WHAT THIS TASK INVOLVES
Show all lines from the listing below that contain "tempNight".

RECORDS FOR PROCESSING
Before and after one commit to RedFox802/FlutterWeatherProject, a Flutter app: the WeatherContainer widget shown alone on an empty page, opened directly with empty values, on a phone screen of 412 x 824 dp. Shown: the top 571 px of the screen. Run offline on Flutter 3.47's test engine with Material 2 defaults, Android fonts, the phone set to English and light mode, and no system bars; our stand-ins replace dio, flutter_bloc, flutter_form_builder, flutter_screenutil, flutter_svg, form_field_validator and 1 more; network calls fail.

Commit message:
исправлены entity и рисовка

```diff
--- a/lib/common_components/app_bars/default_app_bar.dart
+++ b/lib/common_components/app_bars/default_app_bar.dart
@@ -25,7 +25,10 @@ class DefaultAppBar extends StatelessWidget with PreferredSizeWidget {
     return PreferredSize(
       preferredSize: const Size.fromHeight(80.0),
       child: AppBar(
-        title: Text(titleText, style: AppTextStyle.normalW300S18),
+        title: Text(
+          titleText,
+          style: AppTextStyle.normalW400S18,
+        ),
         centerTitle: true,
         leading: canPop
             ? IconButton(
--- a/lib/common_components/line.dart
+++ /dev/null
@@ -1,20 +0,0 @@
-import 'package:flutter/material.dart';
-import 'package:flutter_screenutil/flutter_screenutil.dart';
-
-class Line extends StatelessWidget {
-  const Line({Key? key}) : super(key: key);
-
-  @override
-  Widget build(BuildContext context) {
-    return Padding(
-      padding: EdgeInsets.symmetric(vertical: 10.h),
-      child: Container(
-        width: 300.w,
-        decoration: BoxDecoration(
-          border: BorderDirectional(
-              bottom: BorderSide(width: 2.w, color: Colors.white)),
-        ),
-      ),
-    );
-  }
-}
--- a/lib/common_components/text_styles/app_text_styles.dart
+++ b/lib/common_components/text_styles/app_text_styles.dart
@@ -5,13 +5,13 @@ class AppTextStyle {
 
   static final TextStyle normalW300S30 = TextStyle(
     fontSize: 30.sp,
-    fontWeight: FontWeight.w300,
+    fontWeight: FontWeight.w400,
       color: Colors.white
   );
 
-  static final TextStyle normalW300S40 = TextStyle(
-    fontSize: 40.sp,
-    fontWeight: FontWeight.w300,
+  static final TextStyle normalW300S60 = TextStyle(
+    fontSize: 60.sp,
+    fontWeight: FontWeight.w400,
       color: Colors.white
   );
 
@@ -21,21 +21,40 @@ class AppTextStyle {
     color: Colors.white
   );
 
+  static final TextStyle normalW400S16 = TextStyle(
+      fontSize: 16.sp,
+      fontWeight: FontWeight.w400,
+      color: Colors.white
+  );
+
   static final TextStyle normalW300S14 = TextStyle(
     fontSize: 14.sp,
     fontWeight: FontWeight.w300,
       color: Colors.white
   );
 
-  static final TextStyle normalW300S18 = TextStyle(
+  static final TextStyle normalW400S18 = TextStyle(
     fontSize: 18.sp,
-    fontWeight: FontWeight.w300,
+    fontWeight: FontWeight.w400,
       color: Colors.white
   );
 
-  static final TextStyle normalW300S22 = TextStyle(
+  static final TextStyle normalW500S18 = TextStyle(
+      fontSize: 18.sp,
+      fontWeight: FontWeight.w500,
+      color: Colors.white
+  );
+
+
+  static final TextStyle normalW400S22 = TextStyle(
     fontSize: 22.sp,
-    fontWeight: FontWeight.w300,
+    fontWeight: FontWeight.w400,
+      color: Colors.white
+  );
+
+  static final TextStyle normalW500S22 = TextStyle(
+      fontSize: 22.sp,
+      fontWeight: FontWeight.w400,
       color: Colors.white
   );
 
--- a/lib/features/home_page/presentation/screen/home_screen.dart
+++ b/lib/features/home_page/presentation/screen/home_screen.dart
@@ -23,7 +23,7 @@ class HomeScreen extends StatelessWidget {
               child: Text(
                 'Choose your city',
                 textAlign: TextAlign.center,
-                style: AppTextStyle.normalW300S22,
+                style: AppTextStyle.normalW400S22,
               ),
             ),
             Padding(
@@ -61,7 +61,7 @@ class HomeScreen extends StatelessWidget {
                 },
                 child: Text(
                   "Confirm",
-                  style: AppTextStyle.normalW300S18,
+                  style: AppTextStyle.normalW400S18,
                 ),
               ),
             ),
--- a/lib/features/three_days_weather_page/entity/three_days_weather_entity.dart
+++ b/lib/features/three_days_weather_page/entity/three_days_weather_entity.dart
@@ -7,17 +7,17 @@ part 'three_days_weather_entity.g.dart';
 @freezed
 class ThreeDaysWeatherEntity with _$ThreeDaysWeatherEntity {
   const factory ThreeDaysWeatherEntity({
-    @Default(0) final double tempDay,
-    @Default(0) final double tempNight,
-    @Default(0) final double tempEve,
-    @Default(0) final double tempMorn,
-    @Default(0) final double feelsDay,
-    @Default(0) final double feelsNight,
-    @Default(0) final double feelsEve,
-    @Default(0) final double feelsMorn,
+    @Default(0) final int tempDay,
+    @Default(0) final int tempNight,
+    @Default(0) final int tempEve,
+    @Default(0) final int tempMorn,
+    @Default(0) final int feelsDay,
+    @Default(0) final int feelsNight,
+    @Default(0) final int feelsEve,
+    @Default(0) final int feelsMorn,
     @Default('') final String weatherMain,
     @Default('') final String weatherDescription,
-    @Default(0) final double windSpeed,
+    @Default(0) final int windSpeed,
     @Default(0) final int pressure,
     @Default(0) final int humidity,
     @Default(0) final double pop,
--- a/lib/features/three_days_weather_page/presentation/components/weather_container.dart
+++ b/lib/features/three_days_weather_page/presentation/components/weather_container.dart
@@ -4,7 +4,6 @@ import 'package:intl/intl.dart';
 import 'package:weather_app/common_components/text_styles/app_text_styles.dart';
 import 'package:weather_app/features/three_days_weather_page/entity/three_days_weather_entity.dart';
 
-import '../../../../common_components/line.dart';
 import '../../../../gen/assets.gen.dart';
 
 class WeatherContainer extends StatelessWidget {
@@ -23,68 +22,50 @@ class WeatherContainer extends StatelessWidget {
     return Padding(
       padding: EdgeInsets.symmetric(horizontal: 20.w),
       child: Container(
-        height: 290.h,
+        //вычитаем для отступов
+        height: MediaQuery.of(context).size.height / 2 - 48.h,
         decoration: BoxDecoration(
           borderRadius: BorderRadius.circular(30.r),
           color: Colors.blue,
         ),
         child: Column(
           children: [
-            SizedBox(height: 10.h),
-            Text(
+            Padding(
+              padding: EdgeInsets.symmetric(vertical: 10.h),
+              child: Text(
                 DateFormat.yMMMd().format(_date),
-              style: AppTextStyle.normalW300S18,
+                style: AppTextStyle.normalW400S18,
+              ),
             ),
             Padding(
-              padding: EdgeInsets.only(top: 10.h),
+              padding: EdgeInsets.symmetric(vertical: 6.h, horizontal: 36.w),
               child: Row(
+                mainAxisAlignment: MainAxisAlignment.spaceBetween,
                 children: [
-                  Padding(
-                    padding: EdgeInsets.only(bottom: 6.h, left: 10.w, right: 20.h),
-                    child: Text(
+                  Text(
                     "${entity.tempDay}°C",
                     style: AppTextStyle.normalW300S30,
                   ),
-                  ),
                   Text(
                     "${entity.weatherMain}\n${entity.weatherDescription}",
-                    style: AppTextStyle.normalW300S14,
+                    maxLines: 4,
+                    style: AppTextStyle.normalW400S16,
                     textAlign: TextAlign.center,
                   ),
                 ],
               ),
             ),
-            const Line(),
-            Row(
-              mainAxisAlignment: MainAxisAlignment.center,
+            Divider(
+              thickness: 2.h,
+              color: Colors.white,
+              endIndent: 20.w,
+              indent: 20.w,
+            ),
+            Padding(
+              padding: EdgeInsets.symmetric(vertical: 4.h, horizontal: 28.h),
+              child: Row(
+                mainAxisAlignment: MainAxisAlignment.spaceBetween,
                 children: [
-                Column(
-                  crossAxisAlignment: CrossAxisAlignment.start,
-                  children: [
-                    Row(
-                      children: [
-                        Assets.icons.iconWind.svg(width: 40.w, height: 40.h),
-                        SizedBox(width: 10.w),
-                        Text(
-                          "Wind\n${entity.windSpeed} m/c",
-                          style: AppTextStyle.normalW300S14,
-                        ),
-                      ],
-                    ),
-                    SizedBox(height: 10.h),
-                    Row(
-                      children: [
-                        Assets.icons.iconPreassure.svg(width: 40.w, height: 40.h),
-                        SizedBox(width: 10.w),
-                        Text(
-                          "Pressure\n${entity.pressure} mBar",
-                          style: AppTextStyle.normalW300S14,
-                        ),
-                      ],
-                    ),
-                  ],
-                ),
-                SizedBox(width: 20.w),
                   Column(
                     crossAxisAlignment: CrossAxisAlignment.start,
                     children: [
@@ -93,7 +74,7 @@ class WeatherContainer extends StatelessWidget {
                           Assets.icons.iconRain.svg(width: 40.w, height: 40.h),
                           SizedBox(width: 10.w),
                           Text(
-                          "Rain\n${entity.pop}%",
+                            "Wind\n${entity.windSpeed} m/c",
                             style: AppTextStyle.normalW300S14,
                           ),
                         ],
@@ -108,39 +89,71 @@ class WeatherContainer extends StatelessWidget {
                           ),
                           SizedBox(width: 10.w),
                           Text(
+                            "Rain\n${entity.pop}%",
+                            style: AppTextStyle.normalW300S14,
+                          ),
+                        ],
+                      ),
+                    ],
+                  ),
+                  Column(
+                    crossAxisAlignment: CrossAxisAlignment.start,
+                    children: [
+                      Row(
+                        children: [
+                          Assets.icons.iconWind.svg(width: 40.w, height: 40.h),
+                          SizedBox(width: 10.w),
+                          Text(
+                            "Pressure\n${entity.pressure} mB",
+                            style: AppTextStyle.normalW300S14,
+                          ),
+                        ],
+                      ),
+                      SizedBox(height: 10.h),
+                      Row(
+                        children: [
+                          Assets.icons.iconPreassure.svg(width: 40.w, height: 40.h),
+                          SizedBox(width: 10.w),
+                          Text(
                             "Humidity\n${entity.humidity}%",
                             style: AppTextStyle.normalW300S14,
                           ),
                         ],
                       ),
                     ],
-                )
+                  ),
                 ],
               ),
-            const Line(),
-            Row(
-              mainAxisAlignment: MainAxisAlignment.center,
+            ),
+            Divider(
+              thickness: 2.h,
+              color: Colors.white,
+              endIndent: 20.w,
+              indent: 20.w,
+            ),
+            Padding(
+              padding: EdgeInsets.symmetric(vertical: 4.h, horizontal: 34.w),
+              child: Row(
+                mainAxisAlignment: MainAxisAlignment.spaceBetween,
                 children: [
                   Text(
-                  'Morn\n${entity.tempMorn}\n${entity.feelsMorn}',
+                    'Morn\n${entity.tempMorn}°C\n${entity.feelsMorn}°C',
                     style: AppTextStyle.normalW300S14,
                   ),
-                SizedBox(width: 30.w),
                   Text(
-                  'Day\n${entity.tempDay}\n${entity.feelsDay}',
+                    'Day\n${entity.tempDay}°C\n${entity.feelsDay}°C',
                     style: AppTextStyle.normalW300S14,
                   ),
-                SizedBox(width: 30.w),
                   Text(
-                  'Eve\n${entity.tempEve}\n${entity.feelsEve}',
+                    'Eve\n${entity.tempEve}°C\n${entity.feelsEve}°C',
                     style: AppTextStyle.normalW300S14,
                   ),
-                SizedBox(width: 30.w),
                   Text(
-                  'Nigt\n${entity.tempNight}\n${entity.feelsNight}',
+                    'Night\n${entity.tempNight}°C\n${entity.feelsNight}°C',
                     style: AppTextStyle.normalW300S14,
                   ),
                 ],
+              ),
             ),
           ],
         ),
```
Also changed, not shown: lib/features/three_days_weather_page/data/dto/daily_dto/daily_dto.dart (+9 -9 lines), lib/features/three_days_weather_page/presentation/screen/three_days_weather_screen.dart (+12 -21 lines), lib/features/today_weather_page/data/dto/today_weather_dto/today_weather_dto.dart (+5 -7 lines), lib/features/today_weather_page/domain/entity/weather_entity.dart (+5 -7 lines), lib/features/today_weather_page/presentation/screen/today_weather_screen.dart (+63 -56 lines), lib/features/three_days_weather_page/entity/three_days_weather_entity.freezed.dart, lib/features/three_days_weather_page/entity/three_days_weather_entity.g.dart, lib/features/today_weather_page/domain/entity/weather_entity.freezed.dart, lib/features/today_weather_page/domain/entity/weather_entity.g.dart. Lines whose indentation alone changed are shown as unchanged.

SOLUTION TO THE EXERCISE
-    @Default(0) final double tempNight,
+    @Default(0) final int tempNight,
-                  'Nigt\n${entity.tempNight}\n${entity.feelsNight}',
+                    'Night\n${entity.tempNight}°C\n${entity.feelsNight}°C',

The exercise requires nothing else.